BEIJING - The Olympic torch ended its months-long global relay on Friday noon at the Beijing Olympic Youth Camp, about eight hours prior to the opening of the Games at the National Stadium.
A combo photo shows an Olympic countdown clock (L) reading just the day of the opening of the 2008 Beijing Olympic Games on Tian'anmen Square and Chinese comedy Feng Gong lifting the Olympic torch during the last day of the Beijing relay in Zhoukoudian in Fangshan District of Northwest Beijing August 8, 2008. [Xinhua]
At around 12:20 p.m., Xu Zhihong, the Peking University president and final torchbearer of the three-day Beijing relay, carried the torch and lit the cauldron at the camp.
"Putting the youth camp as the final section of Beijing's torch relay is of great significance. The future world belongs to the youth," he said.
The Olympic Youth Camp, opened on Wednesday, was situated at the Beijing No. 101 Middle School. It gathered about 480 campers from five continents, including 10 handicapped campers. The campers will watch the Games' opening ceremony and some competitions, tour around the city and take part in camp activities.
"We have been preparing to host the Beijing Games for seven years, and eventually it is about to open. I hope all young people to make joint efforts and contribute to the successful hosting of the Olympics," Xu added.
With it, the relay in this host city came to an end.
After being lit at the birthplace of the Olympic Games in Olympia, Greece, on March 24, the torch traveled to Beijing on March 31 for a ceremonial start of its global trip.

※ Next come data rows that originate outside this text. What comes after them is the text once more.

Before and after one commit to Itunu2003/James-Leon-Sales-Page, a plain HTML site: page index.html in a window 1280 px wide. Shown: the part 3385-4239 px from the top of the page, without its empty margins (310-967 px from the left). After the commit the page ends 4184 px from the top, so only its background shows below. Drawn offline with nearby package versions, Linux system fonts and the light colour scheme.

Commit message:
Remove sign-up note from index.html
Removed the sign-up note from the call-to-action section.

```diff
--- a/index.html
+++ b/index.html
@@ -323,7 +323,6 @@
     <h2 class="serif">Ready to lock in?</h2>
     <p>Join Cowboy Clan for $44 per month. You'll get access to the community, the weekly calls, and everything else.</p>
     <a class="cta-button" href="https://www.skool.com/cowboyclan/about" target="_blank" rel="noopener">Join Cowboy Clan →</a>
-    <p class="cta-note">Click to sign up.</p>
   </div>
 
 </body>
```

Under the theme "Journey of Harmony," the relay took the torch 137,000 km through six continents over 129 days, passing through 21 cities, including Hong Kong and Macao, before touring China's mainland starting May 4.
On the mainland, the Olympic flame traveled to 30 provinces, municipalities and autonomous regions before it arrived in Beijing on August 5. During the run, the torch was relayed on May 8 on Mount Qomolangma (Everest), the world's highest peak, for the first time in history.
After the conclusion of Friday's relay, the flame was handed over to the Games' opening ceremony group and would be used to light the cauldron at the opening ceremony of the Beijing Olympics.
Friday's relay started at Zhoukoudian, a UNESCO heritage site in southwestern Beijing suburb that has yielded many archaeological discoveries.
Amid loud music and cheers, the first torchbearer, Feng Gong, one of the top Chinese comedians, carried the torch and started running at around 7:05 a.m..
Zhoukoudian in Fangshan District, about 48 km southwest of downtown Beijing. became famous as the discovery site of Peking Man, one of the first specimens of Homo erectus. The Peking Man skull fossil dates back 200,000 years to 700,000 years.
"As the first torchbearer at Zhoukoudian, it is an honor for my whole life," Feng told Xinhua after his stretch. "Though I just ran for 70 to 80 meters, it seemed to me that I have passed through the tunnel of time and space."
"From primitive stone tools used by prehistoric humans to the 'Bird's Nest' and the 'Water Cube,' human civilization has been passed down from generation to generation, just like the Olympic torch relay," said the 51-year-old performer, referring to the National Stadium and the National Aquatics Center.
Following him, nine others carried the torch and ran in turn to finish the 652-meter section within this archaeological-site-turned park. It took them about 10 minutes.
Leaving the park, the Olympic torch advanced for Mentougou District, north of Fangshan. In total, 140 torchbearers ran on the 7.9 km route in the final day of relay.
During the last three days, 841 torchbearers took part in the 38.9 km Beijing route.
On the first day, the torch started from the landmark Forbidden City in the city center. After passing other landmarks, including Tian'anmen Square, the egg-shaped National Center for the Performing Arts and Qianmen, it ended at the Temple of Heaven (Tian Tan in Chinese).
On Thursday, the flame began its relay with a historic run on the Great Wall. It ended at the Temple of Earth (Di Tan in Chinese) in the afternoon.